I was reminding myself this week that I don't expect the farmer to give away his or her produce.  And the thought occurred to me that the farmer might also get more joy out of growing things then trying to sell them!

So how does one create space for a marketplace for things like art, music and books?

If you are still with me 😊, I have been on a sharp learning curve as I observe the very hard work of the editors of this anthology as they market this book. They make it fun. And as I enter into this week, I will also invite you to join the Facebook launch party as you are able. You could even win prizes!  

I'm also learning a great deal about the Internet and Facebook practices. I will confess here I really like things that are free!  I recently stopped playing a word game because I just couldn't stand the ads. They were long and loud and bothered me. But I get it... somebody needs to make some money for providing this service. 

I made a conscious decision some years back not to have ads on this blog page. One reason is that I was concerned I wouldn't always endorse their content. I was happy to share my thoughts if people wanted to take the time to read them. And I've been so honoured by the kind feedback I've received. 

More than once when I was ready to set down my pen, someone has come to me and told me not to stop writing. What an encouraging word that has been, and has felt God-sent at times. 

Another interesting fact I learned about Facebook recently is you wish to follow someone, or a page, just "liking" it (which is great) does not necessarily mean you will always see those posts in your news feed. But if you tap and hold on the "following" button on the right hand side of a page you wish to follow, you can choose an option to "see first", for up to 30 pages. And if you don't wish to follow, you have that option too!!

So... there is the market story. I'm much more comfortable at the Farmers market chatting it up with my favourite farmer. But here I am, marketing a wonderful product, a lovely gift.  I've revamped my website  (well, I hired a lovely lady to help with that), 
I'm ready to share my wares. 

You'll find information about the book and other resources at on my official web page.

I also welcome you to join me on my Facebook page Grace Notes, Thoughts and Prayers, and "like" it if you have not already done so!  There you will find information about this week's book launch party, as well as encouraging thoughts, prayers and art.

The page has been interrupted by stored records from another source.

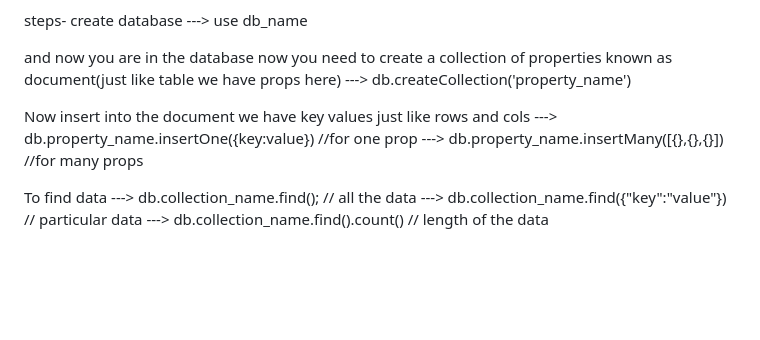
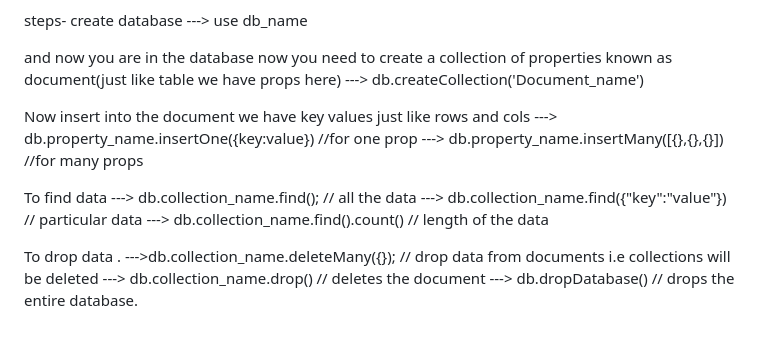
Before and after one commit to FahadShaik/NodeJS-Basics, a Markdown page: ReadMe.md, the part around the change. Drawn GitHub-style; blank space fills up the shorter version.

Commit message:
adding steps to drop the database

```diff
--- a/ReadMe.md
+++ b/ReadMe.md
@@ -96,7 +96,7 @@ steps- create database
 ---> use db_name
 
 and now you are in the database now you need to create a collection of properties known as document(just like table we have props here)
----> db.createCollection('property_name')
+---> db.createCollection('Document_name')
 
 Now insert into the document we have key values just like rows and cols
 ---> db.property_name.insertOne({key:value}) //for one prop
@@ -106,3 +106,8 @@ To find data
 ---> db.collection_name.find(); // all the data
 ---> db.collection_name.find({"key":"value"}) // particular data
 ---> db.collection_name.find().count() // length of the data
+
+To drop data .
+--->db.collection_name.deleteMany({}); // drop data from documents i.e collections will be deleted
+---> db.collection_name.drop() // deletes the document
+---> db.dropDatabase() // drops the entire database.
```
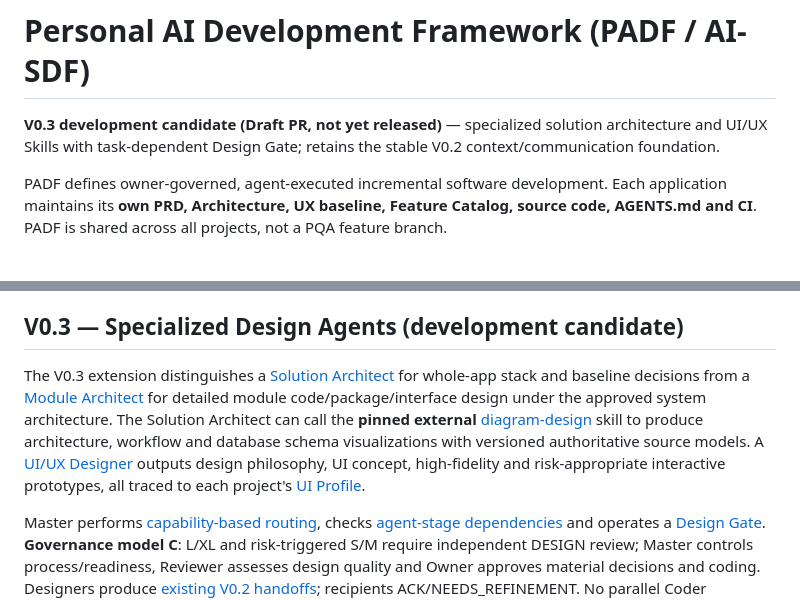
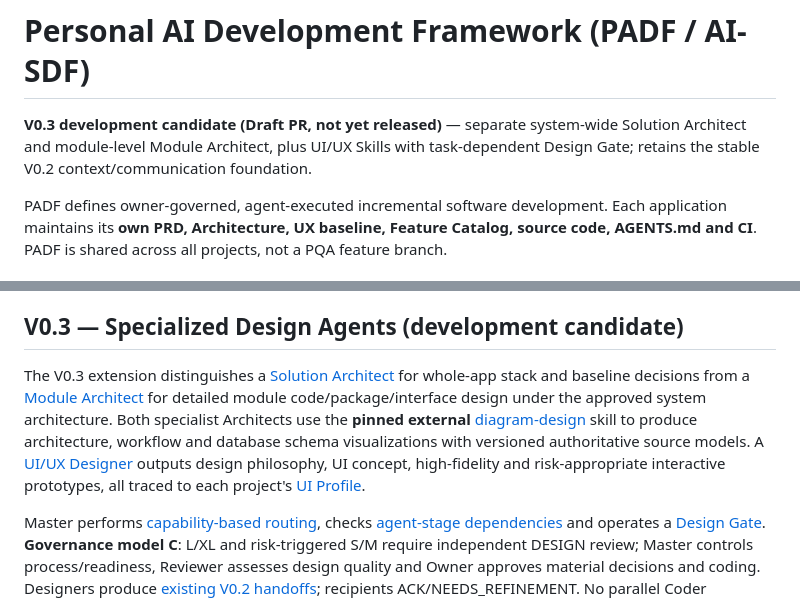
Before and after one commit to leohuqi/Personal_AI_Development_Framework, a Markdown page: README.md, 2 parts joined by grey strips. GitHub-like rendering.

Commit message:
docs(v0.3): record role-split verification and example stage contracts

```diff
--- a/README.md
+++ b/README.md
@@ -1,6 +1,6 @@
 # Personal AI Development Framework (PADF / AI-SDF)
 
-**V0.3 development candidate (Draft PR, not yet released)** — specialized solution architecture and UI/UX Skills with task-dependent Design Gate; retains the stable V0.2 context/communication foundation.
+**V0.3 development candidate (Draft PR, not yet released)** — separate system-wide Solution Architect and module-level Module Architect, plus UI/UX Skills with task-dependent Design Gate; retains the stable V0.2 context/communication foundation.
 
 PADF defines owner-governed, agent-executed incremental software development. Each application maintains its **own PRD, Architecture, UX baseline, Feature Catalog, source code, AGENTS.md and CI**. PADF is shared across all projects, not a PQA feature branch.
 
@@ -34,7 +34,7 @@ Cross-session ChatGPT/Work/Codex continuity and multi-agent collaboration use a
 
 ## V0.3 — Specialized Design Agents (development candidate)
 
-The V0.3 extension distinguishes a [Solution Architect](.agents/skills/solution-architect/SKILL.md) for whole-app stack and baseline decisions from a [Module Architect](.agents/skills/module-architect/SKILL.md) for detailed module code/package/interface design under the approved system architecture. The Solution Architect can call the **pinned external** [diagram-design](integrations/diagram-design.md) skill to produce architecture, workflow and database schema visualizations with versioned authoritative source models. A [UI/UX Designer](.agents/skills/ui-ux-designer/SKILL.md) outputs design philosophy, UI concept, high-fidelity and risk-appropriate interactive prototypes, all traced to each project's [UI Profile](contracts/project-ui-profile.md).
+The V0.3 extension distinguishes a [Solution Architect](.agents/skills/solution-architect/SKILL.md) for whole-app stack and baseline decisions from a [Module Architect](.agents/skills/module-architect/SKILL.md) for detailed module code/package/interface design under the approved system architecture. Both specialist Architects use the **pinned external** [diagram-design](integrations/diagram-design.md) skill to produce architecture, workflow and database schema visualizations with versioned authoritative source models. A [UI/UX Designer](.agents/skills/ui-ux-designer/SKILL.md) outputs design philosophy, UI concept, high-fidelity and risk-appropriate interactive prototypes, all traced to each project's [UI Profile](contracts/project-ui-profile.md).
 
 Master performs [capability-based routing](workflow/agent-routing.md), checks [agent-stage dependencies](contracts/agent-dependency.md) and operates a [Design Gate](contracts/design-gate.md). **Governance model C**: L/XL and risk-triggered S/M require independent DESIGN review; Master controls process/readiness, Reviewer assesses design quality and Owner approves material decisions and coding. Designers produce [existing V0.2 handoffs](contracts/agent-handoff.md); recipients ACK/NEEDS_REFINEMENT. No parallel Coder scheduler or agent daemon.
 
```
Also changed, not shown: contracts/agent-dependency.md (+30 -12 lines), 1 other file.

You can also visit the Hot Apple Cider Books official page and get updates from the editors themselves. 

Thank you to those who read.  Thank you for your feedback, your encouragement, and helpful ideas.  Happy October!